New work in my studio, in the garden, with poems…feminine group

I’ve been working quietly enjoying the sense of the the garden taking a long last  breath before the quietening of autumn. In the studio the light is lower through the windows, and I am listening again to Van Morrison’s great album No Guru, No Method, No Teacher. My little dog Frankie is still beneath my feet at my easel, although his illness is stronger now and each day is a precious gift for us to treasure.

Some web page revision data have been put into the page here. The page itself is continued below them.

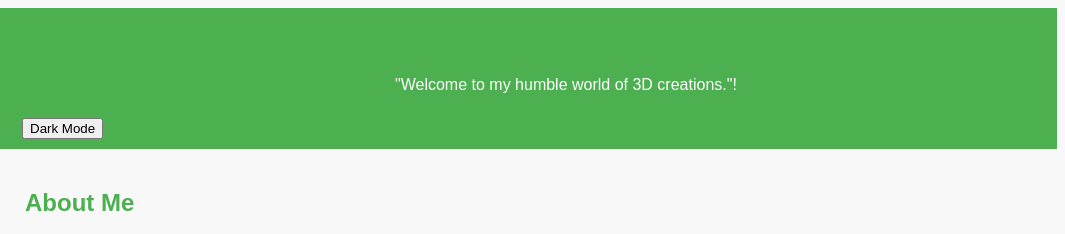
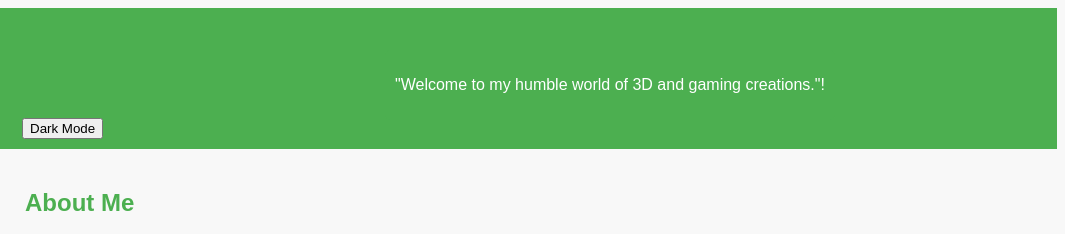
Before and after one commit to Va5ud3va1/New-folder, a plain HTML site: page index.html in a window 1280 px wide. Shown: the top 234 px of the page, 215-1280 px from the left. Drawn offline with nearby package versions, Linux system fonts and the light colour scheme; a script that the page names is missing.

Commit message:
Update index.html

```diff
--- a/index.html
+++ b/index.html
@@ -87,7 +87,7 @@
 
 <!-- Updated welcome message -->
 <div class="welcome-message">
-  <p>"Welcome to my humble world of 3D creations."!</p>
+  <p>"Welcome to my humble world of 3D and gaming creations."!</p>
 </div>
 
 <script src="https://cdnjs.cloudflare.com/ajax/libs/three.js/r128/three.min.js"></script>
```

I’ve been working slowly and steadily on a piece which took many days to show itself to me. There is a deep dark sea like field in which a child, an animal and a feminine figure are held. A womb of Earthiness, or space, or of consciousness. It is also a kind of gum, or jaw, of a celestial mouth:the feminine figure is held as a tooth about to emerge, a baby about to born, or a plant about to move from Earth to Air. She is crowning, as it is said of babies whose birth is imminent. So she is newborn and also wise woman – both at once.

Child      Newborn wise woman

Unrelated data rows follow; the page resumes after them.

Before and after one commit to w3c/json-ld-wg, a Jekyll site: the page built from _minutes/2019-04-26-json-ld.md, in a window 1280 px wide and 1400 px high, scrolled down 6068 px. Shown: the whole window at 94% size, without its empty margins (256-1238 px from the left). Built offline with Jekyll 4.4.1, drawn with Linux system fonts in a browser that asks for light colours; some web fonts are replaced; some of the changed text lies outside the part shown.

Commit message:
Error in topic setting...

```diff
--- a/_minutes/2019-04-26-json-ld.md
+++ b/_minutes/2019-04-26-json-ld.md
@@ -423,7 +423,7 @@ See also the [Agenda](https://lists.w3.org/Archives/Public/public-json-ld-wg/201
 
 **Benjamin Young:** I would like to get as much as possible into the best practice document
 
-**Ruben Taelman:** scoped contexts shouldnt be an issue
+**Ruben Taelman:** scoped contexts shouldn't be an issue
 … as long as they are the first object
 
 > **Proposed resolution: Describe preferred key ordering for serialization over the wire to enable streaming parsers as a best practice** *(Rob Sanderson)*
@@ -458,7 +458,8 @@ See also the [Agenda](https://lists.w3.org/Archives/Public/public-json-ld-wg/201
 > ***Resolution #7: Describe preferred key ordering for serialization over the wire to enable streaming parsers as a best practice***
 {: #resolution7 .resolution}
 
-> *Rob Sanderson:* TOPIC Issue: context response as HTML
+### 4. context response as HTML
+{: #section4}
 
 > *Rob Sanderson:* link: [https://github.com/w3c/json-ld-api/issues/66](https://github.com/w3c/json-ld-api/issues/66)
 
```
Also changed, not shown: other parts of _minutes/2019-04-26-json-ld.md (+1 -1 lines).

In the garden there are still many flowers and it is a joy to walk there in the mornings with old Frankie as he potters. The light is low and bright, the tomatoes assuming so many voluptuous forms – I love them.

dahlia    tomatoes

tomato    Frankie


The group of artists and poets which I brought together a year ago is working towards a show at Newlyn Art Gallery as part of the Transition project, opening March 8th 2016 and running for a week. The show will be called Drawing down the Feminine. Our focus is on the sacred feminine…here are a few words I wrote recently about my response to the theme:

Drawing down… also The Feminine draws down, something about the Feminine being discrete, a living entity both within us and around us; high above, beneath our feet. That which holds, which draws in, which contains, which surrounds; which supports, which guides with a whisper; who knows about generative absence and the taking back of spent things…

One of my projects on Iona will be working with the poems of Ian Siddons-Heginworth. I’ve already begun tuning into them in my sketchbook.

Here are a few of my thoughts: the coolness of words, the distance of speech; words without scent or flavour, coolness, dampness or cycle implied. I cannot lie down on words, you do not hold me, give me impulses in my hips, but I can draw about your words

rising like vapour from the surface of God’s dream                   (this lovely phrase by Ian)